- WHAT TO PRODUCE:
Your copy must hold every line of the records word for word. It must hold no pictures.

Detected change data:
....................

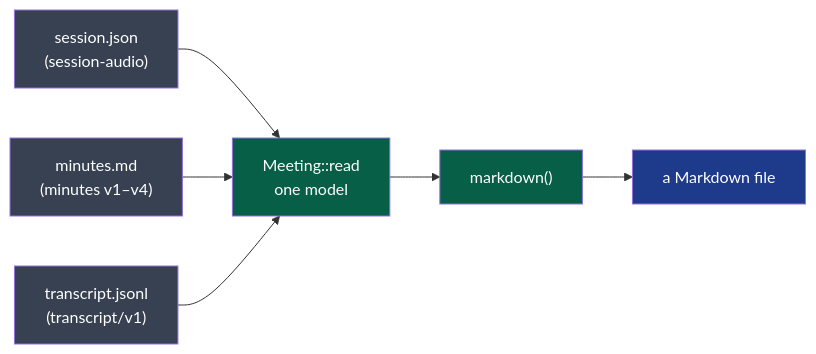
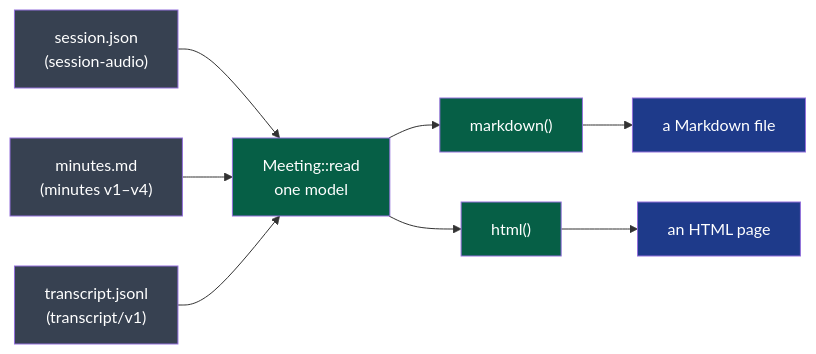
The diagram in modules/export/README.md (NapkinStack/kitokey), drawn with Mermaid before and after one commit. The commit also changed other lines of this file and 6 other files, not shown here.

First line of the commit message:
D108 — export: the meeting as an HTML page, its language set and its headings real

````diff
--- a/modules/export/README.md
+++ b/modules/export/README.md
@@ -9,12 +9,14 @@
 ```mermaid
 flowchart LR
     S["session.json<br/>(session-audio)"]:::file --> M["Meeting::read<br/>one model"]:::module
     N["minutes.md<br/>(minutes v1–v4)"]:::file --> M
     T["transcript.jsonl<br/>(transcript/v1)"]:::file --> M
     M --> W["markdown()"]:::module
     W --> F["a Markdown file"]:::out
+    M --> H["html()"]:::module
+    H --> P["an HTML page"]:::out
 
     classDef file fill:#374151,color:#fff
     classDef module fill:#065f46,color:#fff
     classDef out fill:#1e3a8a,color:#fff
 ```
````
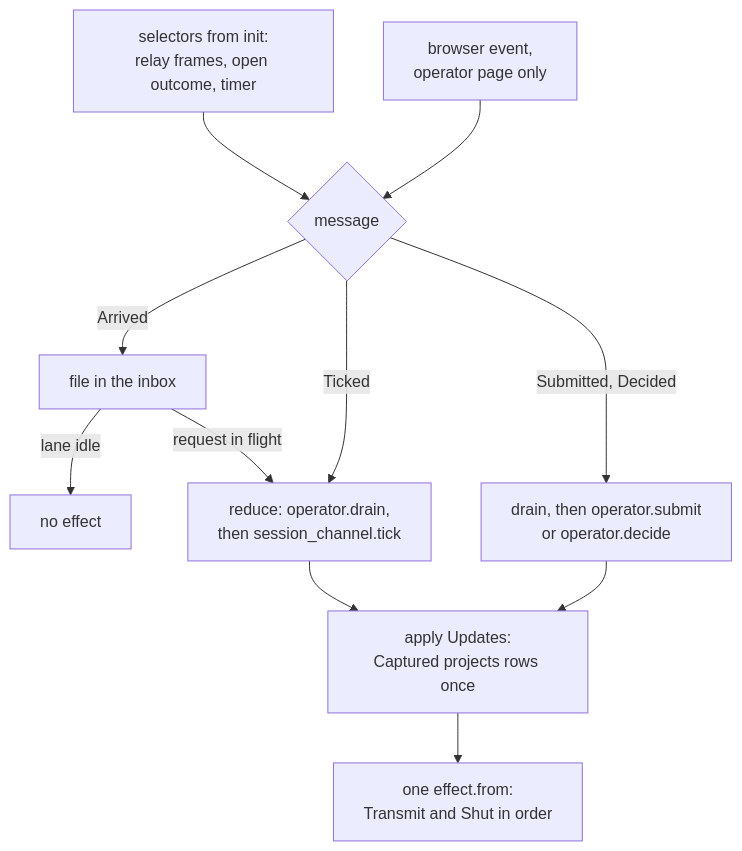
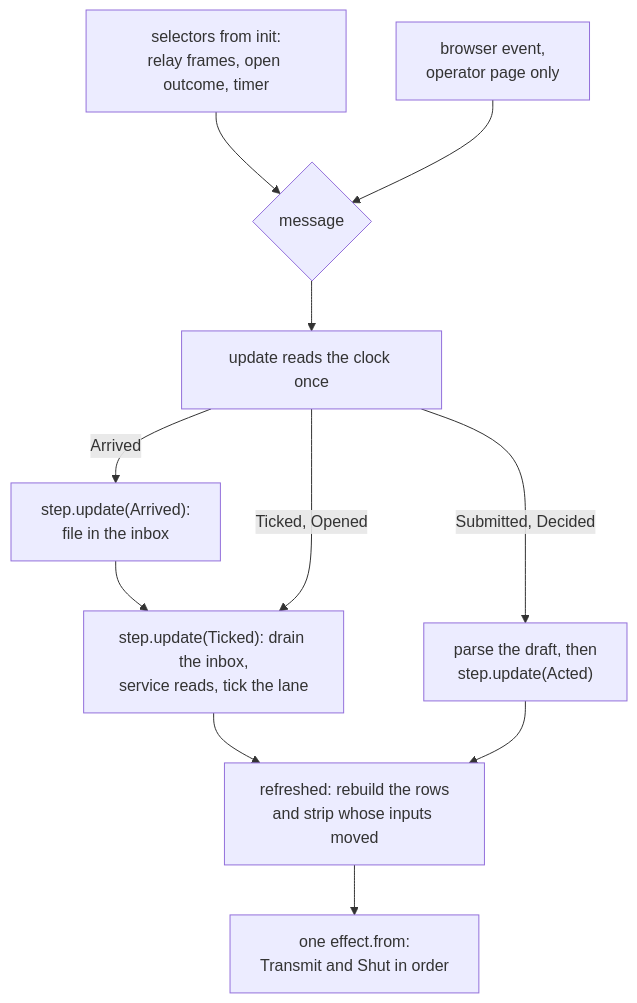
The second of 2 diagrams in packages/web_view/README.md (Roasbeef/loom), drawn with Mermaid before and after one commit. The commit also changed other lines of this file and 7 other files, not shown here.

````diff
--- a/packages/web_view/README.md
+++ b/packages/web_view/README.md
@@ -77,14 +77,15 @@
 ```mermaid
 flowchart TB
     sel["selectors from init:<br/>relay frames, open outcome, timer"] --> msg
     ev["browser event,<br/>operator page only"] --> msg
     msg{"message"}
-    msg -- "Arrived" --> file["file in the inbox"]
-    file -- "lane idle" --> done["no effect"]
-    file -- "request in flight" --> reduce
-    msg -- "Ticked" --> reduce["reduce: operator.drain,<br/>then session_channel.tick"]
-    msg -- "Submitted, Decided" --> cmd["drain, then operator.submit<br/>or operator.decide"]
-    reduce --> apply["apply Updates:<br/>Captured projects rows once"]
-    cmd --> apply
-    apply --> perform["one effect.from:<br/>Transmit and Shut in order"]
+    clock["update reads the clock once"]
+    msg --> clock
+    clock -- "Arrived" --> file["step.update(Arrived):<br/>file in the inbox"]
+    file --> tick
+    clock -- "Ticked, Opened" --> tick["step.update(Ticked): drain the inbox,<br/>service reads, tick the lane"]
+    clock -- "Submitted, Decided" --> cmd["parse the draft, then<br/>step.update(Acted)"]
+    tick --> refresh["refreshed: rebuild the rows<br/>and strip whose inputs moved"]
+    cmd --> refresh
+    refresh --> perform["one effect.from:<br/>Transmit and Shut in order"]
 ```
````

....................

- EXERCISE RESPONSE:
The diagram in modules/export/README.md (NapkinStack/kitokey), drawn with Mermaid before and after one commit. The commit also changed other lines of this file and 6 other files, not shown here.

First line of the commit message:
D108 — export: the meeting as an HTML page, its language set and its headings real

````diff
--- a/modules/export/README.md
+++ b/modules/export/README.md
@@ -9,12 +9,14 @@
 ```mermaid
 flowchart LR
     S["session.json<br/>(session-audio)"]:::file --> M["Meeting::read<br/>one model"]:::module
     N["minutes.md<br/>(minutes v1–v4)"]:::file --> M
     T["transcript.jsonl<br/>(transcript/v1)"]:::file --> M
     M --> W["markdown()"]:::module
     W --> F["a Markdown file"]:::out
+    M --> H["html()"]:::module
+    H --> P["an HTML page"]:::out
 
     classDef file fill:#374151,color:#fff
     classDef module fill:#065f46,color:#fff
     classDef out fill:#1e3a8a,color:#fff
 ```
````
The second of 2 diagrams in packages/web_view/README.md (Roasbeef/loom), drawn with Mermaid before and after one commit. The commit also changed other lines of this file and 7 other files, not shown here.

````diff
--- a/packages/web_view/README.md
+++ b/packages/web_view/README.md
@@ -77,14 +77,15 @@
 ```mermaid
 flowchart TB
     sel["selectors from init:<br/>relay frames, open outcome, timer"] --> msg
     ev["browser event,<br/>operator page only"] --> msg
     msg{"message"}
-    msg -- "Arrived" --> file["file in the inbox"]
-    file -- "lane idle" --> done["no effect"]
-    file -- "request in flight" --> reduce
-    msg -- "Ticked" --> reduce["reduce: operator.drain,<br/>then session_channel.tick"]
-    msg -- "Submitted, Decided" --> cmd["drain, then operator.submit<br/>or operator.decide"]
-    reduce --> apply["apply Updates:<br/>Captured projects rows once"]
-    cmd --> apply
-    apply --> perform["one effect.from:<br/>Transmit and Shut in order"]
+    clock["update reads the clock once"]
+    msg --> clock
+    clock -- "Arrived" --> file["step.update(Arrived):<br/>file in the inbox"]
+    file --> tick
+    clock -- "Ticked, Opened" --> tick["step.update(Ticked): drain the inbox,<br/>service reads, tick the lane"]
+    clock -- "Submitted, Decided" --> cmd["parse the draft, then<br/>step.update(Acted)"]
+    tick --> refresh["refreshed: rebuild the rows<br/>and strip whose inputs moved"]
+    cmd --> refresh
+    refresh --> perform["one effect.from:<br/>Transmit and Shut in order"]
 ```
````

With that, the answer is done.